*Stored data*
______________________________

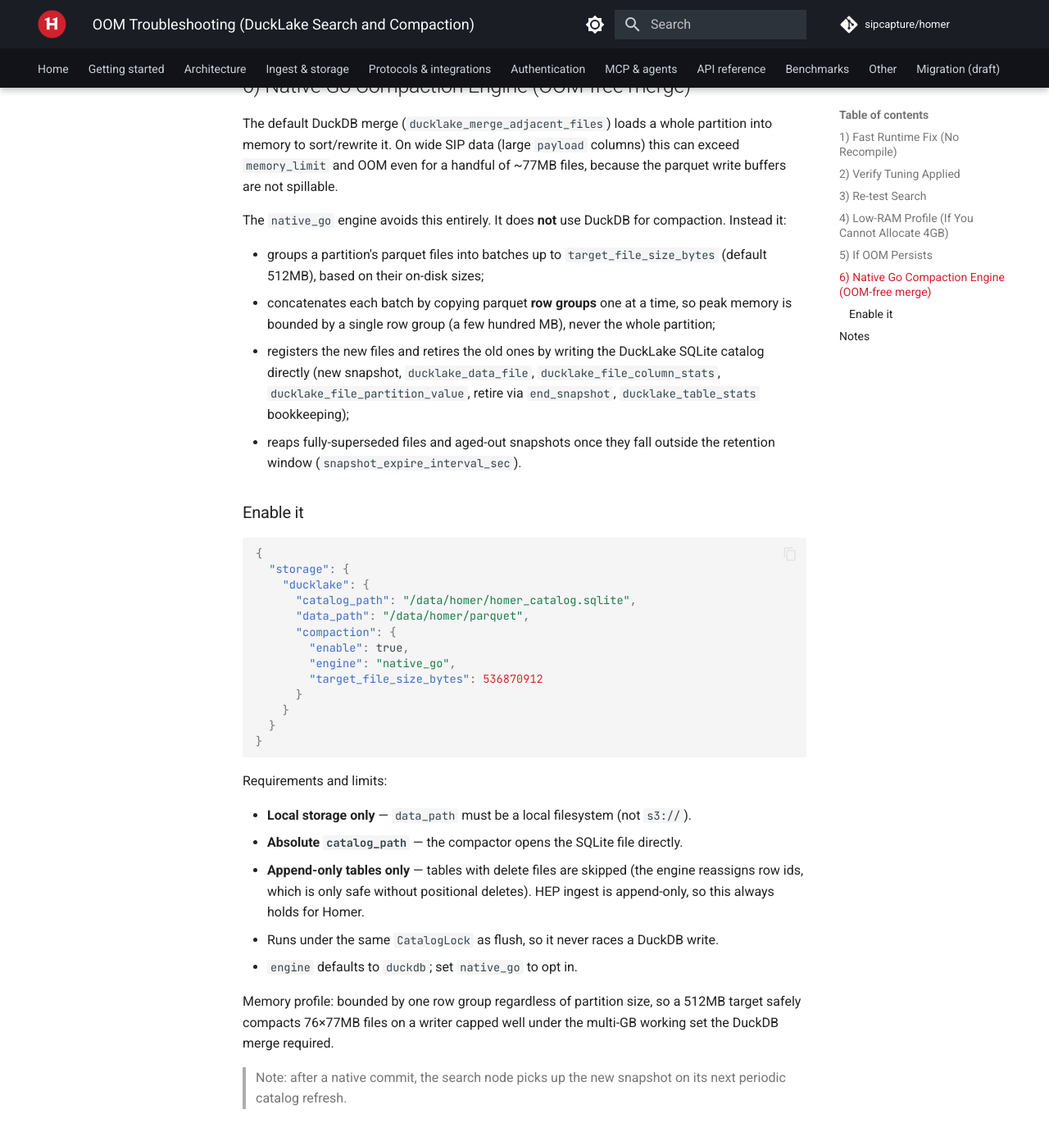
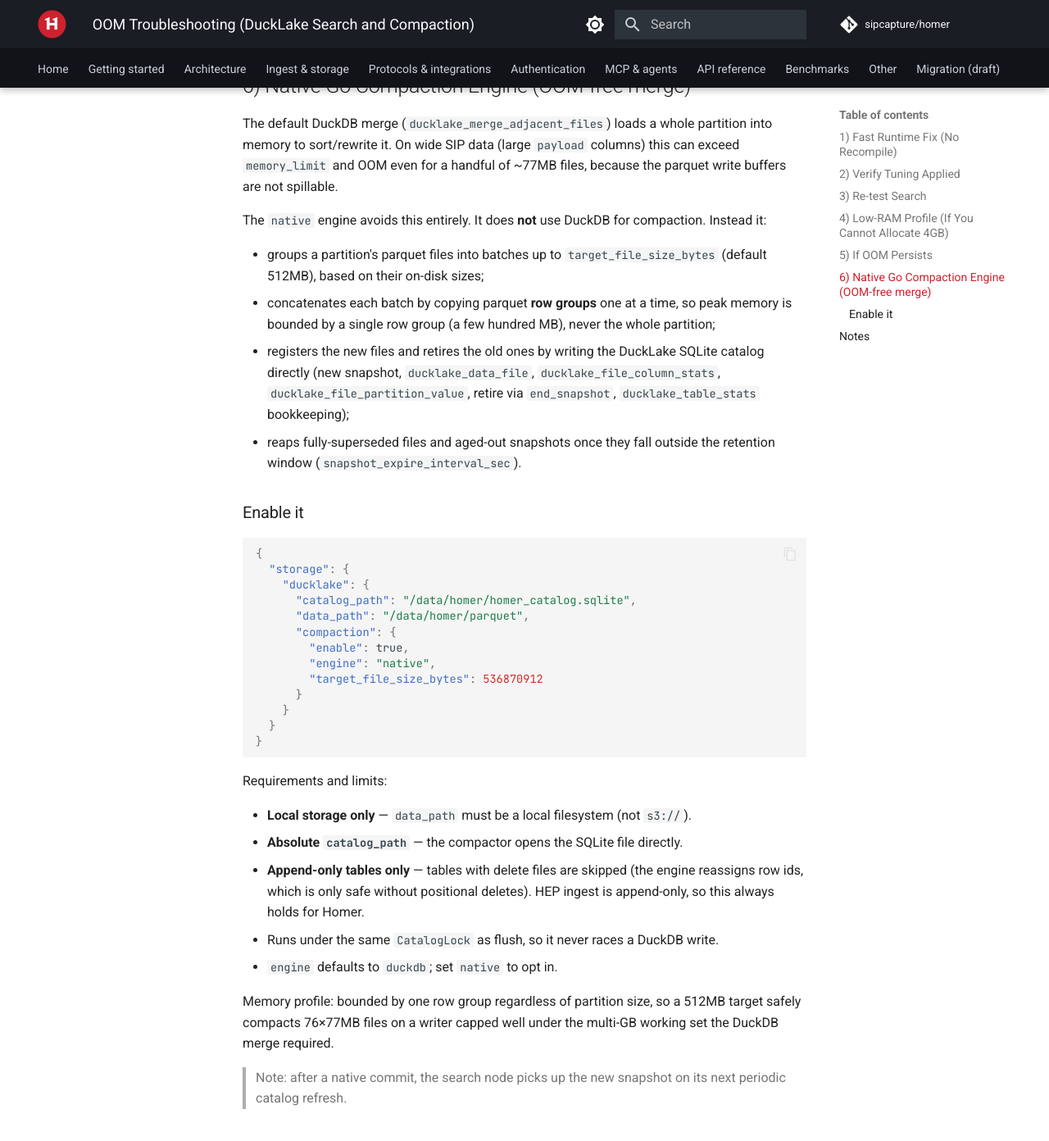
Before and after one commit to sipcapture/homer, an MkDocs documentation site: the page built from docs/OOM.md, in a window 1280 px wide and 1400 px high, scrolled down 2812 px. Shown: the top 1392 px of the window at 82% size. Built offline with MkDocs 1.6.1 and Material for MkDocs 9.7.7, drawn with Linux system fonts in a browser that asks for light colours; comment, search, counter and statistics services are not loaded.

```diff
--- a/docs/OOM.md
+++ b/docs/OOM.md
@@ -126,7 +126,7 @@ partition into memory to sort/rewrite it. On wide SIP data (large `payload`
 columns) this can exceed `memory_limit` and OOM even for a handful of ~77MB
 files, because the parquet write buffers are not spillable.
 
-The `native_go` engine avoids this entirely. It does **not** use DuckDB for
+The `native` engine avoids this entirely. It does **not** use DuckDB for
 compaction. Instead it:
 
 - groups a partition's parquet files into batches up to `target_file_size_bytes`
@@ -151,7 +151,7 @@ compaction. Instead it:
       "data_path": "/data/homer/parquet",
       "compaction": {
         "enable": true,
-        "engine": "native_go",
+        "engine": "native",
         "target_file_size_bytes": 536870912
       }
     }
@@ -167,7 +167,7 @@ Requirements and limits:
   reassigns row ids, which is only safe without positional deletes). HEP ingest
   is append-only, so this always holds for Homer.
 - Runs under the same `CatalogLock` as flush, so it never races a DuckDB write.
-- `engine` defaults to `duckdb`; set `native_go` to opt in.
+- `engine` defaults to `duckdb`; set `native` to opt in.
 
 Memory profile: bounded by one row group regardless of partition size, so a
 512MB target safely compacts 76×77MB files on a writer capped well under the
```
Also changed, not shown: 2 other files.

______________________________

Without the pictures, copy out each entry exactly as it stands.

Before and after one commit to sipcapture/homer, an MkDocs documentation site: the page built from docs/OOM.md, in a window 1280 px wide and 1400 px high, scrolled down 2812 px. Shown: the top 1392 px of the window at 82% size. Built offline with MkDocs 1.6.1 and Material for MkDocs 9.7.7, drawn with Linux system fonts in a browser that asks for light colours; comment, search, counter and statistics services are not loaded.

```diff
--- a/docs/OOM.md
+++ b/docs/OOM.md
@@ -126,7 +126,7 @@ partition into memory to sort/rewrite it. On wide SIP data (large `payload`
 columns) this can exceed `memory_limit` and OOM even for a handful of ~77MB
 files, because the parquet write buffers are not spillable.
 
-The `native_go` engine avoids this entirely. It does **not** use DuckDB for
+The `native` engine avoids this entirely. It does **not** use DuckDB for
 compaction. Instead it:
 
 - groups a partition's parquet files into batches up to `target_file_size_bytes`
@@ -151,7 +151,7 @@ compaction. Instead it:
       "data_path": "/data/homer/parquet",
       "compaction": {
         "enable": true,
-        "engine": "native_go",
+        "engine": "native",
         "target_file_size_bytes": 536870912
       }
     }
@@ -167,7 +167,7 @@ Requirements and limits:
   reassigns row ids, which is only safe without positional deletes). HEP ingest
   is append-only, so this always holds for Homer.
 - Runs under the same `CatalogLock` as flush, so it never races a DuckDB write.
-- `engine` defaults to `duckdb`; set `native_go` to opt in.
+- `engine` defaults to `duckdb`; set `native` to opt in.
 
 Memory profile: bounded by one row group regardless of partition size, so a
 512MB target safely compacts 76×77MB files on a writer capped well under the
```
Also changed, not shown: 2 other files.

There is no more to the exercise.